• [Exercise objective]:
Scan the records for the string "remainders" and copy every line that holds it.

• [Data in this exercise]:
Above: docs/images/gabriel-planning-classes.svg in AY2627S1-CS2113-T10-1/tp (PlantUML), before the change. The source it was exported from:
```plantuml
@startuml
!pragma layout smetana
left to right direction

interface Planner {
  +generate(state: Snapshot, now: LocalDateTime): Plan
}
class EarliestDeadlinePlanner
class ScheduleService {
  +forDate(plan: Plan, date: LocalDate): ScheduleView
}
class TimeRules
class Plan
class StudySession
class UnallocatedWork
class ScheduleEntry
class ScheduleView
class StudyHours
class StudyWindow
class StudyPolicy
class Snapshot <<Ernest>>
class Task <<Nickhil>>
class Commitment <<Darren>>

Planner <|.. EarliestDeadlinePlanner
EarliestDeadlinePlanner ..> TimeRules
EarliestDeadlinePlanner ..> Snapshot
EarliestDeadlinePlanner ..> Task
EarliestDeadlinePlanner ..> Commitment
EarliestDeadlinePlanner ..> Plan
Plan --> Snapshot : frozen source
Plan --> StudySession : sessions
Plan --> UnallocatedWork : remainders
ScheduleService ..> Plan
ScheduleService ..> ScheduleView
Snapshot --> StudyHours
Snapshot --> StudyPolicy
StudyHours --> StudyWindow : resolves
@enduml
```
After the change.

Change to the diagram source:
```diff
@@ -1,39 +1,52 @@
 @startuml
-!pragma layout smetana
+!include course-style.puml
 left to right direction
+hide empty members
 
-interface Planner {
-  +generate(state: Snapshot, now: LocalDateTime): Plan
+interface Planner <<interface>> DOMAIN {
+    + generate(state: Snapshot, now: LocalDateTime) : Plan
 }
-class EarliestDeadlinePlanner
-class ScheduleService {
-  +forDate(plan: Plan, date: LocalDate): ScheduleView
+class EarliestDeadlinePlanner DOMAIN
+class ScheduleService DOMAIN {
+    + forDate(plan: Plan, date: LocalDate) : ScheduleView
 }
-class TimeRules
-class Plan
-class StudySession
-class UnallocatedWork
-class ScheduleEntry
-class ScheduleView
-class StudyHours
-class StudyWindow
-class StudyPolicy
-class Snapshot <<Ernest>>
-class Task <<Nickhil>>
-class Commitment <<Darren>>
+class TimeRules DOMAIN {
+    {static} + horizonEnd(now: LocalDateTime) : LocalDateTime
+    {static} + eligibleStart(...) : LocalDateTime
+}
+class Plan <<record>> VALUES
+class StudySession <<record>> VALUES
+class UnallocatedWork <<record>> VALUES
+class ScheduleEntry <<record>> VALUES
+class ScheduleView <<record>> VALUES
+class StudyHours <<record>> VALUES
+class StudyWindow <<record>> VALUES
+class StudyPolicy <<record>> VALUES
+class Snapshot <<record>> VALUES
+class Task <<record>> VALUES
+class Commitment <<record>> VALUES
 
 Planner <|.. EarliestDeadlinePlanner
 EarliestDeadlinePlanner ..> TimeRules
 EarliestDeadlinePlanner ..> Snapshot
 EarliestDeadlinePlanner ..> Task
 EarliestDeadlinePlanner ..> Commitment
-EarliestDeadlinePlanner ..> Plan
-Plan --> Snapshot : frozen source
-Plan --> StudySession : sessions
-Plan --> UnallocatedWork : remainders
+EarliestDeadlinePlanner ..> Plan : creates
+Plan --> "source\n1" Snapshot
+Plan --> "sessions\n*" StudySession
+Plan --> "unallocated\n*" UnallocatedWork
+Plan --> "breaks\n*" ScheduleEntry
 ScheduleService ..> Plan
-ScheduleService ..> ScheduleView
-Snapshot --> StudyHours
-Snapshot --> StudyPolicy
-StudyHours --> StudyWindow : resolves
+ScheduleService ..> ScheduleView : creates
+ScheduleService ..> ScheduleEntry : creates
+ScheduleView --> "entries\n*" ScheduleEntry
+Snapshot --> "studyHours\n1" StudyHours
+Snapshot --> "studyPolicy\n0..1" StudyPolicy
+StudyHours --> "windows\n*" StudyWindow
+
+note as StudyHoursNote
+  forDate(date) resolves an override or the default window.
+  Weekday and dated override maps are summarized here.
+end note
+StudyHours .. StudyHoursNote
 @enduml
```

• [Solution to this problem]:
Plan --> UnallocatedWork : remainders
-Plan --> UnallocatedWork : remainders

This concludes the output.